This is Boerboon’s third year in ACE, and first as program director. He is one of four Kraus-Anderson project managers participating in this year’s program.
“Many of the schools have industrial technology programs, so this is not their first exposure to these concepts. But the hands-on experience of working collaboratively and taking a project through all the steps is invaluable,” said Boerboon.
“It’s terrific exposure for the kids to understand what we do, and appreciate the work that goes into a project,” agreed Kraus-Anderson’s Ken Francois, also a third year ACE mentor. Francois and Yusef Haddad of Ryan Companies were named Mentors of the Year. KA’s Chad Larson and Bob Janssen also mentored teams.
“A lot of them come in not understanding the different disciplines, they think there’s only one type of engineering,” said Francois. “They come away seeing the importance of teamwork.”

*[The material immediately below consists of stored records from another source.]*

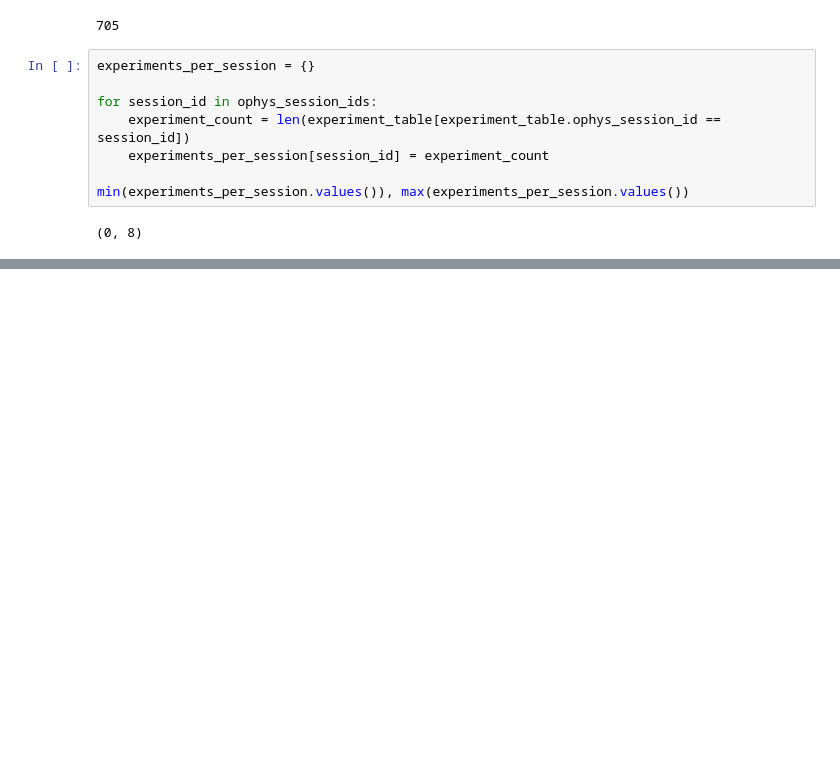
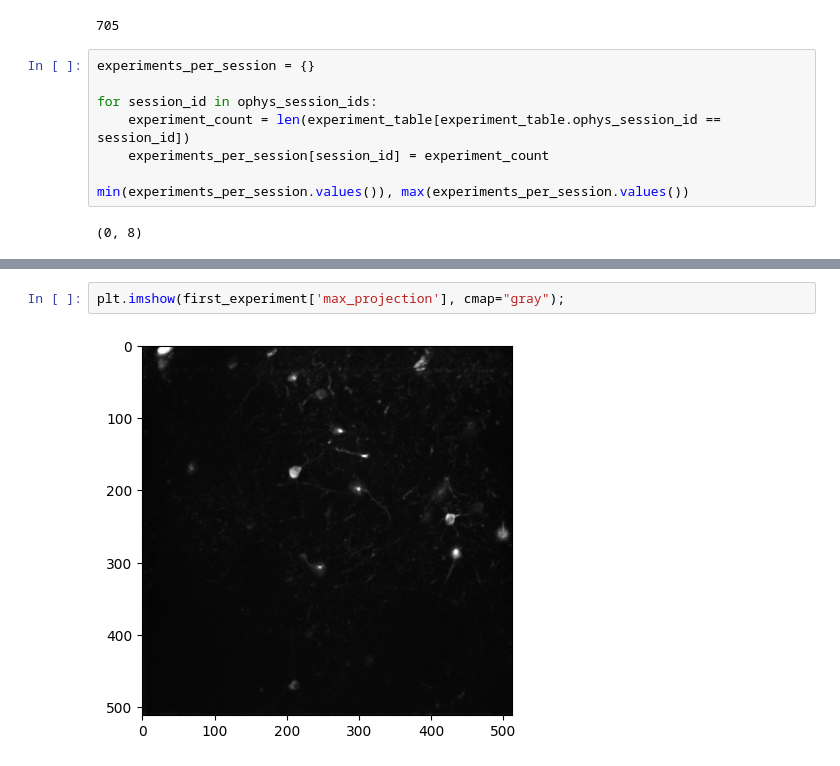
Before and after one commit to EugOT/CN-pr-Allen-Brain, a Jupyter notebook: Alex-SDK-dataset.ipynb, the cells around one changed output, grey strips where cells are left out. Cells and saved outputs as stored; diff of their text form; blank space fills up the shorter version.

```diff
--- a/Alex-SDK-dataset.ipynb
+++ b/Alex-SDK-dataset.ipynb
@@ -74,0 +122,4 @@ for ophys_experiment_id in ophys_experiment_ids:
+# %%
+plt.imshow(first_experiment['max_projection'], cmap="gray");
+# %% [output]
+[figure, added]
```
Also changed, not shown: parts of 8 cells of this notebook, 1 other file.
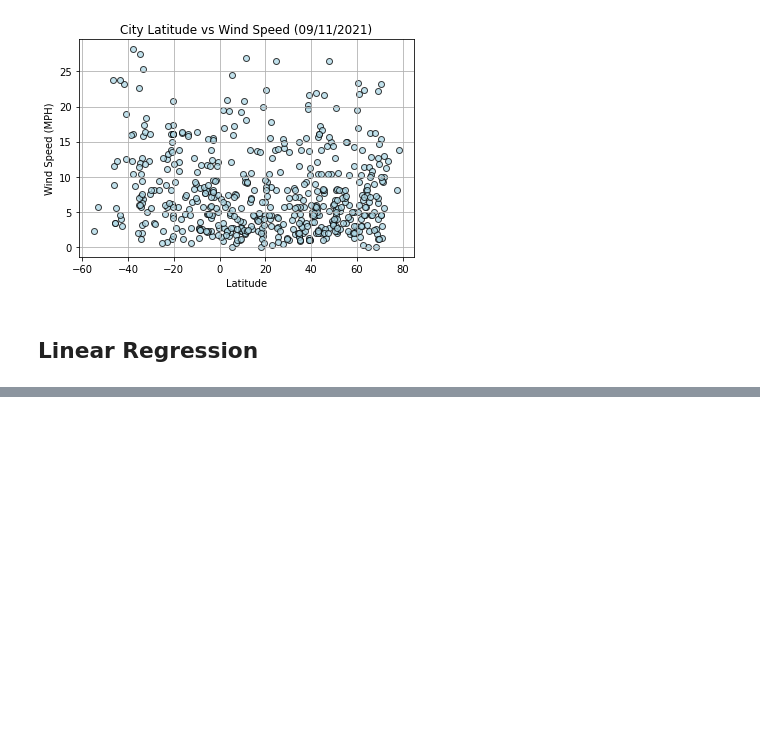
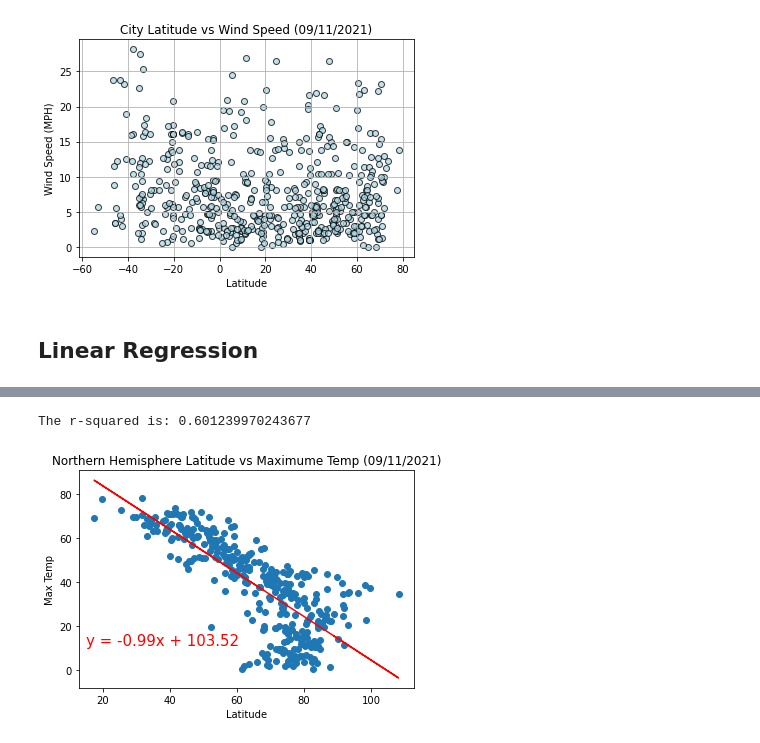
Before and after one commit to benjyms/python-api-challenge, a Jupyter notebook: WeatherPy/WeatherPy.ipynb, the cells around one changed output, grey strips where cells are left out. Saved outputs shown, nothing was run; the diff lists cells and outputs as text; code cells hidden in the pictures; blank space fills up the shorter version.

Commit message:
WeatherPy challange code and plots complete

```diff
--- a/WeatherPy/WeatherPy.ipynb
+++ b/WeatherPy/WeatherPy.ipynb
@@ -413,0 +366,10 @@ The r-value is: 0.017128274759839232
+# %%
+# creating dataframes to hold the northern and southern hemisphere and confirmed there are no cities with 0 latidute
+nhemi_df = ct_df[ct_df['Latitude'] >= 0]
+
+shemi_df = ct_df[ct_df['Latitude'] <= 0]
+
+# eq_df = ct_df[ct_df['Latitude'] == 0]
+
+# eq_df.head()
+shemi_df.head()
@@ -413,0 +387,19 @@ The r-value is: 0.017128274759839232
+# %%
+# adding the linear regression equation and line to plot
+# Add the linear regression equation and line to plot
+x_values = nhemi_df['Tempature']
+y_values = nhemi_df['Latitude']
+(slope, intercept, rvalue, pvalue, stderr) = linregress(x_values, y_values)
+regress_values = x_values * slope + intercept
+line_eq = "y = " + str(round(slope,2)) + "x + " + str(round(intercept,2))
+plt.scatter(x_values,y_values)
+plt.plot(x_values,regress_values,"r-")
+plt.annotate(line_eq,(15,11),fontsize=15,color="red")
+plt.title(f"Northern Hemisphere Latitude vs Maximume Temp ({date})")
+plt.xlabel('Latitude')
+plt.ylabel('Max Temp')
+print(f"The r-squared is: {rvalue**2}")
+plt.show()
+# %% [output]
+The r-squared is: 0.601239970243677
+[figure, added]
```
Also changed, not shown: parts of 34 cells of this notebook, 1 other file.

The student competition is the culmination of four months’ of intense preparation, guided by industry professionals from a dozen companies, including Architectural Alliance, Mortenson, MBJ, ERA, Harris Companies, BWBR Architects, HGA Architects, Ryan Companies, Parsons Electric, PCL Construction, McGough and Kraus-Anderson. ACE is bolstered by the additional support of more than 30 companies.
Mentoring requires a significant time commitment of up to 150 hours over 16 weeks. Mentor teams meet weekly with students, guiding them through all the planning stages of a hypothetical project, from early conceptual, schematics, layouts, finishes, engineering, logistics, planning, schedules and estimating. The program also includes tours of construction sites and visits to architectural, engineering and construction offices.
While the mentors provide professional perspective and guidance, it is the students who take ownership of the project and work through its challenges. “The mentor shows a yellow brick road, but it’s the kids who have to do all the work. As a mentor you have to remember, it’s not about you, it’s about them,” Boerboon said.
“It’s amazing how the ones who have been in the program all three years show the others what to do,” Boerboon said. “The kids raise the bar each year.”
The live presentations are thoroughly prepared and highly sophisticated, utilizing state-of-the-art show and tell tools including BIM models, hand models, 3D animations and 3D printed models.
While getting a trophy is nice, the competition isn’t an end unto itself, but a spark for the beginning of bright futures. This year’s event also included the presentation of $10,000 in scholarships to six students including Johnson High School senior Alejandro Loza. After helping the Johnson team to two back-to-back wins, Loza is going on to study architecture and civil engineering.
“ACE has played a very big role in my decision to pursue a career in these fields as they have taught and shown me what kind of work environments, responsibilities, and activities people in these industries have and do,” said Loza. “Meeting deadlines, being organized, compromising and giving formal presentations are just some of the skills I have learned that will benefit me greatly once I enter into college.”
“I hope this program will be continued and expanded to other schools so that students like me can be introduced to these projects and possible careers the ACE industry has to offer.”
And that’s something to build on.